In 2017, Antonelli, a former N.C. State basketball player, became the first woman in 22 years to be a color analyst for the NCAA men’s tournament. She is in her 30th year as a full-time analyst for ESPN, calling men’s and women’s college basketball. She also calls WNBA games.
Observer hires NASCAR/MLS beat writer
The Charlotte Observer has hired Alex Andrejev to cover NASCAR and MLS, and her work will obviously also appear in The N&O and Herald-Sun. In December, Charlotte was awarded an MLS team, which will begin play in 2021. Her first day was Tuesday.
A 2018 Columbia University graduate, she earned a master’s in journalism from Southern Cal in 2019, then interned with The Washington Post sports department. She mostly covered high school sports for the Post. She is proficient in Spanish, which could come in handy while covering soccer.
Matt Stephens, McClatchy’s senior sports editor for North Carolina, says that he is working to hire a second Carolina Panthers beat writer, and is interviewing people for a real-time sports reporting position that will serve the Carolinas. That writer would handle breaking news.
North Carolina-related sports stories of note
In The Washington Post, John Feinstein remembered legendary DeMatha High School boys’ basketball coach Morgan Wootten, who died Tuesday at age 88. There are a few storylines of North Carolina interest. Chief among them: He said no when N.C. State’s offered him its head coach. Wootten turned down nearly three times the money State paid the guy who ended up with the job: Jim Valvano.
In The Athletic, David Ubben wrote about an app two UNC alums — one a former walk-on on the basketball team (Sasha Seymore) and the other a former student body president (Andrew Powell) — created that helps coaches teach players plays and how to react during games. Chick-fil-A and the Air Force are also using the app. Larry Fedora used it at UNC and his son used it last season at Texas.
In The Ringer, Bryan Curtis wrote a lengthy, well-done oral history of Stuart Scott. With quotes from numerous people he worked with and were touched by him (including Harris), it documents his rise and the clashes he had at ESPN trying to anchor “SportsCenter” in his own style. It also painfully goes through his courageous battle with cancer.
In The Undefeated, David Steele wrote about the debate that followed N.C. Central coach LeVelle Moton’s scholarship offer to LeBron James’ son Bronny. Some of the pushback surprised Moton. Would a blue-chip player pick an HBCU over a blue-blood program?
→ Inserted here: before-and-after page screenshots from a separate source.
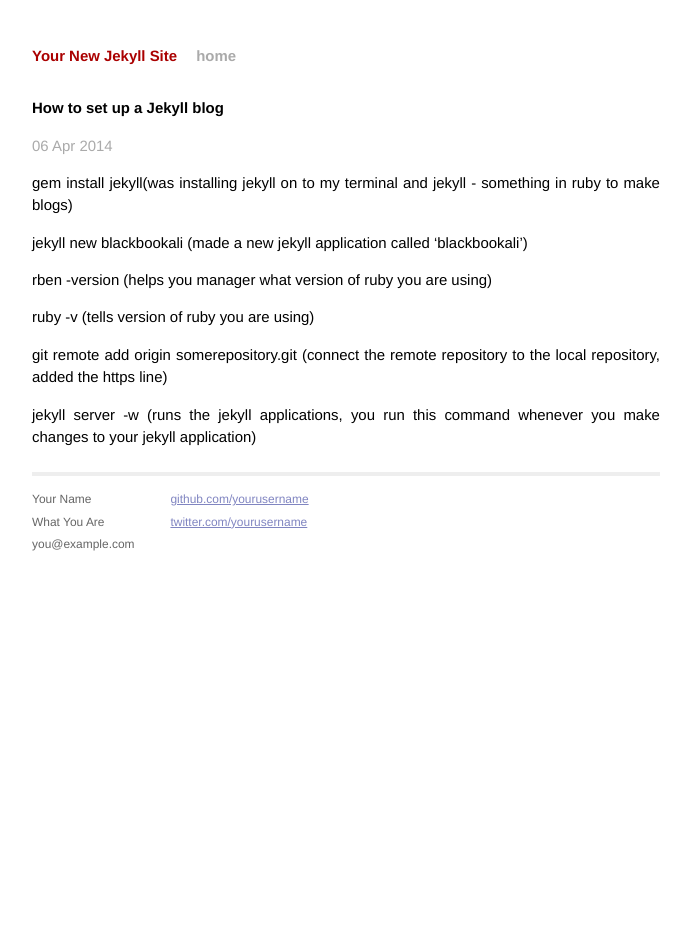
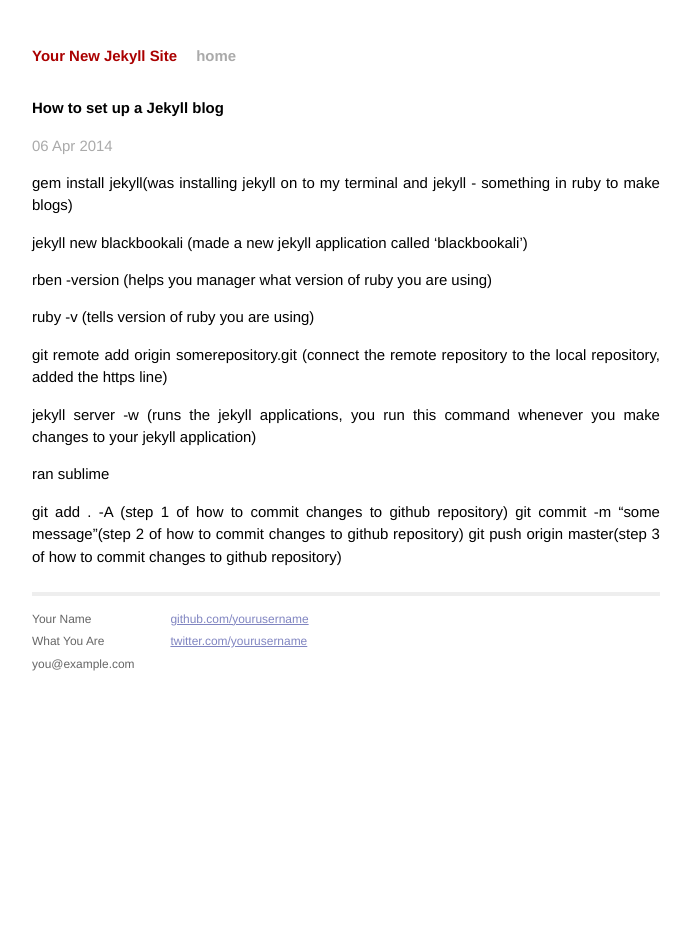
Before and after one commit to blackbookali/blackbookali.github.io, a Jekyll site: the page built from _posts/2014-04-06-welcome-to-jekyll.markdown, in a window 1280 px wide. Shown: the whole page, without its empty margins (294-985 px from the left). Built offline with Jekyll 4.4.1, drawn with Linux system fonts in a browser that asks for light colours; Markdown is read by kramdown in place of the engine named in the settings.

Commit message:
how to add commits to a github repository

```diff
--- a/_posts/2014-04-06-welcome-to-jekyll.markdown
+++ b/_posts/2014-04-06-welcome-to-jekyll.markdown
@@ -16,3 +16,9 @@ ruby -v (tells version of ruby you are using)
 git remote add origin somerepository.git (connect the remote repository to the local repository, added the https line)
 
 jekyll server -w (runs the jekyll applications, you run this command whenever you make changes to your jekyll application)
+
+ran sublime
+
+git add . -A (step 1 of how to commit changes to github repository)
+git commit -m "some message"(step 2 of how to commit changes to github repository)
+git push origin master(step 3 of how to commit changes to github repository)
```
As Mike Davis, a former coach at Texas Southern, said, that would be “the Jackie Robinson for us.”
In the Observer, N&O and Herald-Sun, Andrew Carter wrote about the career rise of Carolina Panthers coach Matt Rhule.
In the Observer, Rick Bonnell wrote about how Charlotte Hornets forward Nic Batum dealt with the death of his father and his own fear of dying young.